(Content revision data)
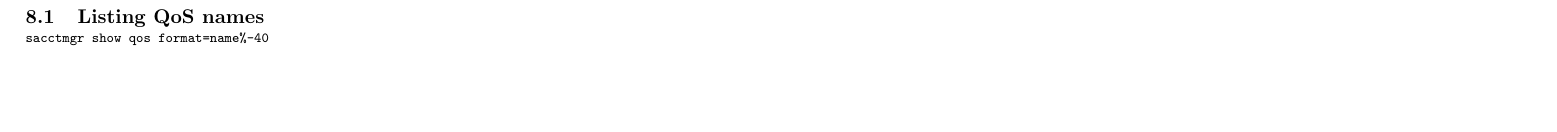
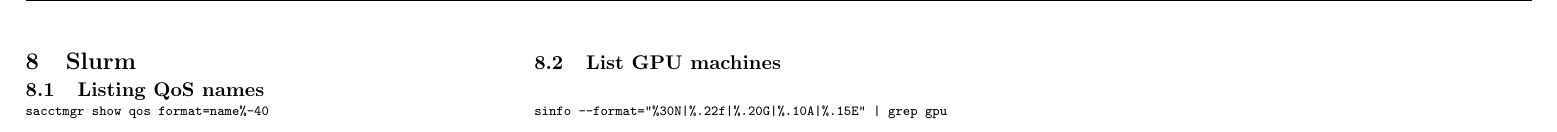
Before and after one commit to bougui505/cheatsheets, a LaTeX thesis (cheatsheet.tex, which reads slurm.tex): part of page 13 of 13, cut at the place of the change, the shorter picture padded with empty space. Compiled offline with pdfLaTeX.

Commit message:
modified:   slurm.tex

```diff
--- a/slurm.tex
+++ b/slurm.tex
@@ -1,2 +1,5 @@
 \subsection{Listing QoS names}
 \verb|sacctmgr show qos format=name%-40|
+
+\subsection{List GPU machines}
+\verb!sinfo --format="%30N|%.22f|%.20G|%.10A|%.15E" | grep gpu!
```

Task instructions: Read through the data above. Report each line that has the word "format".

Response below:
 \verb|sacctmgr show qos format=name%-40|
+\verb!sinfo --format="%30N|%.22f|%.20G|%.10A|%.15E" | grep gpu!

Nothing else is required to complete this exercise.